**Activity**
Search the records for the string "product". Copy each line where it occurs.
--- START ---
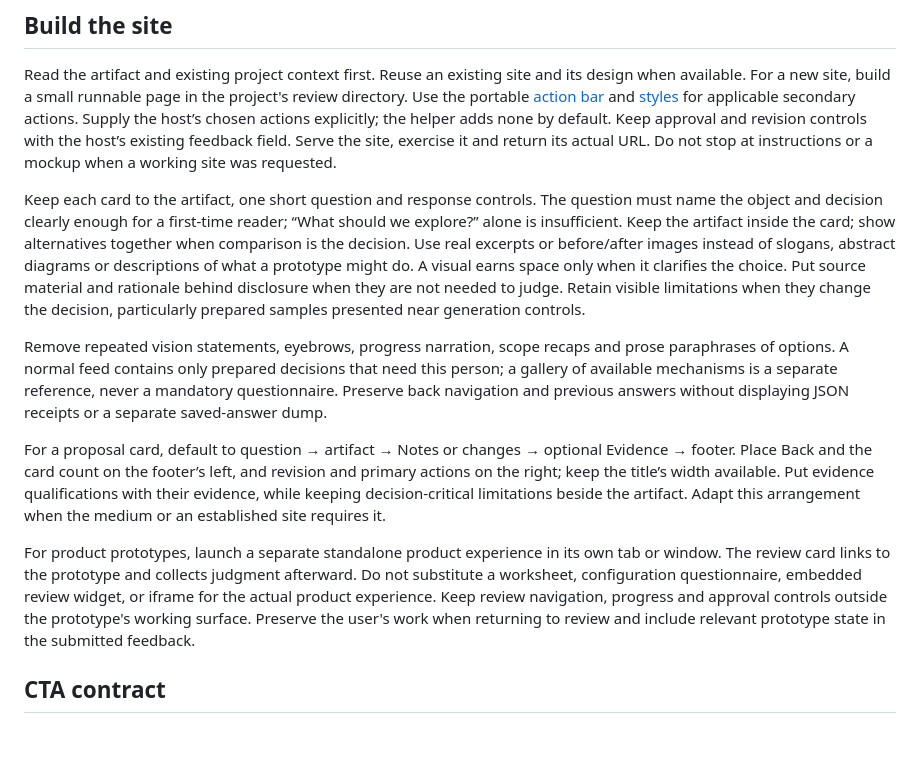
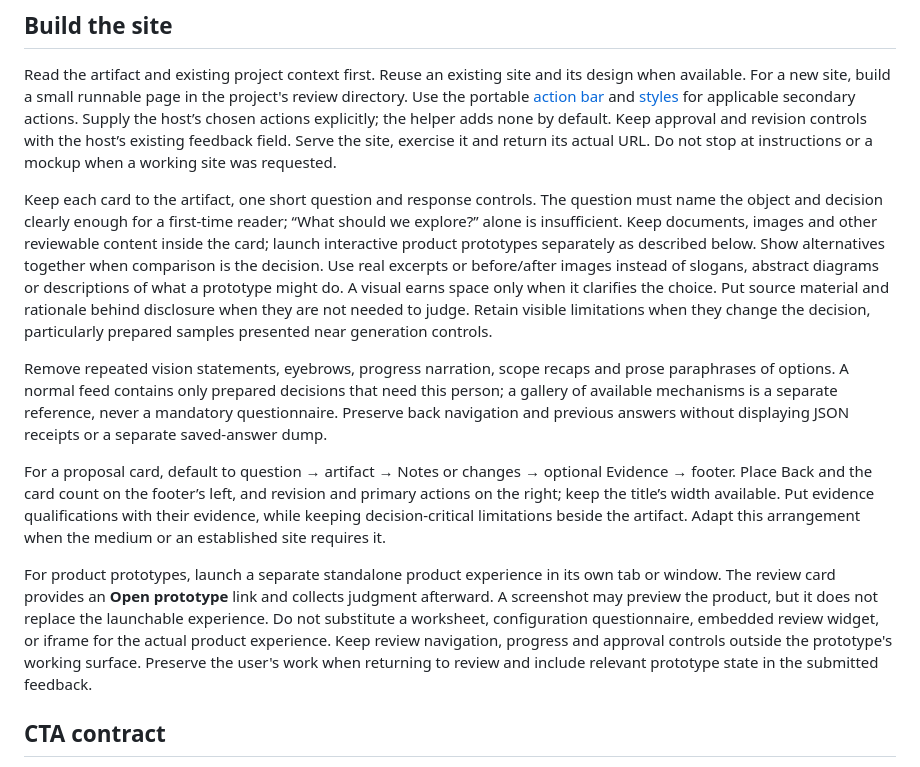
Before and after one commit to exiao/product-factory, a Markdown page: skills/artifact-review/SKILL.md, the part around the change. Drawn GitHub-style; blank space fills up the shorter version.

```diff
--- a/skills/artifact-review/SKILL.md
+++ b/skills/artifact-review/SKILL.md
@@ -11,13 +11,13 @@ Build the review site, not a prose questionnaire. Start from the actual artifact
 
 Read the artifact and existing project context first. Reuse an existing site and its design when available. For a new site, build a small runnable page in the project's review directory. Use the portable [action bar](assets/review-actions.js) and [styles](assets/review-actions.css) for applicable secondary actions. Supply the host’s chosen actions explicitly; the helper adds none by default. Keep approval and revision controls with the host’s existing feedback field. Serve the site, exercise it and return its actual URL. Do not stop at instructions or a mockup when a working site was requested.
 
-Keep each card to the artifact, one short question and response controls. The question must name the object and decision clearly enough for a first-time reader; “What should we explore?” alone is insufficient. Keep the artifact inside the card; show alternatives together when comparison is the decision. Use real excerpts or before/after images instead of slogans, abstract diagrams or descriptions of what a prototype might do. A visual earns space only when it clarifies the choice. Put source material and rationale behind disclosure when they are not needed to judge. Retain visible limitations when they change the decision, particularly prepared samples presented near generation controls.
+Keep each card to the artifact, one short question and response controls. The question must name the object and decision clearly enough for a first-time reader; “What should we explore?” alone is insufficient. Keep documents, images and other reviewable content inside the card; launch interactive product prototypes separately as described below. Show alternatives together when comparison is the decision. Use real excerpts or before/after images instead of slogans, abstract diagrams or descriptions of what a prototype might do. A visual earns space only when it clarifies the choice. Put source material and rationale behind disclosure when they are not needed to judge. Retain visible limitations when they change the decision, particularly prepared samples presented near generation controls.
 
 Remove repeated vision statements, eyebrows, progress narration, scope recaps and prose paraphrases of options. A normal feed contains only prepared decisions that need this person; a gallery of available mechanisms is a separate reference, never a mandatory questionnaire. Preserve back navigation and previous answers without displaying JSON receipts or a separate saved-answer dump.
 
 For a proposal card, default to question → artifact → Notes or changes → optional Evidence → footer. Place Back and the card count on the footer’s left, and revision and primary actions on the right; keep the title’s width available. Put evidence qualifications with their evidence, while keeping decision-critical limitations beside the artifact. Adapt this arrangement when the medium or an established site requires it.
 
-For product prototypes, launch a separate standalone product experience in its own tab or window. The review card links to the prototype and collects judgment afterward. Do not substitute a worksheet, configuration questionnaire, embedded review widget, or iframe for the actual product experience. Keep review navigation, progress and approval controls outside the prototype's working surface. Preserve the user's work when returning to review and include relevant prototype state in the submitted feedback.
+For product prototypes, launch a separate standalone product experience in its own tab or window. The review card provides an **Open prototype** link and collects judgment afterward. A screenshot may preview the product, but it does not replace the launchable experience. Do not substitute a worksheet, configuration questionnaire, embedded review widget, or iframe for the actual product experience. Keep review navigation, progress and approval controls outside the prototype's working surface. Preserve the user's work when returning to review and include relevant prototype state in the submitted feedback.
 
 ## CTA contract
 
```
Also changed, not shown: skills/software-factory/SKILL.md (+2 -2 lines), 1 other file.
--- END ---
**Problem solution**
Before and after one commit to exiao/product-factory, a Markdown page: skills/artifact-review/SKILL.md, the part around the change. Drawn GitHub-style; blank space fills up the shorter version.
+Keep each card to the artifact, one short question and response controls. The question must name the object and decision clearly enough for a first-time reader; “What should we explore?” alone is insufficient. Keep documents, images and other reviewable content inside the card; launch interactive product prototypes separately as described below. Show alternatives together when comparison is the decision. Use real excerpts or before/after images instead of slogans, abstract diagrams or descriptions of what a prototype might do. A visual earns space only when it clarifies the choice. Put source material and rationale behind disclosure when they are not needed to judge. Retain visible limitations when they change the decision, particularly prepared samples presented near generation controls.
-For product prototypes, launch a separate standalone product experience in its own tab or window. The review card links to the prototype and collects judgment afterward. Do not substitute a worksheet, configuration questionnaire, embedded review widget, or iframe for the actual product experience. Keep review navigation, progress and approval controls outside the prototype's working surface. Preserve the user's work when returning to review and include relevant prototype state in the submitted feedback.
+For product prototypes, launch a separate standalone product experience in its own tab or window. The review card provides an **Open prototype** link and collects judgment afterward. A screenshot may preview the product, but it does not replace the launchable experience. Do not substitute a worksheet, configuration questionnaire, embedded review widget, or iframe for the actual product experience. Keep review navigation, progress and approval controls outside the prototype's working surface. Preserve the user's work when returning to review and include relevant prototype state in the submitted feedback.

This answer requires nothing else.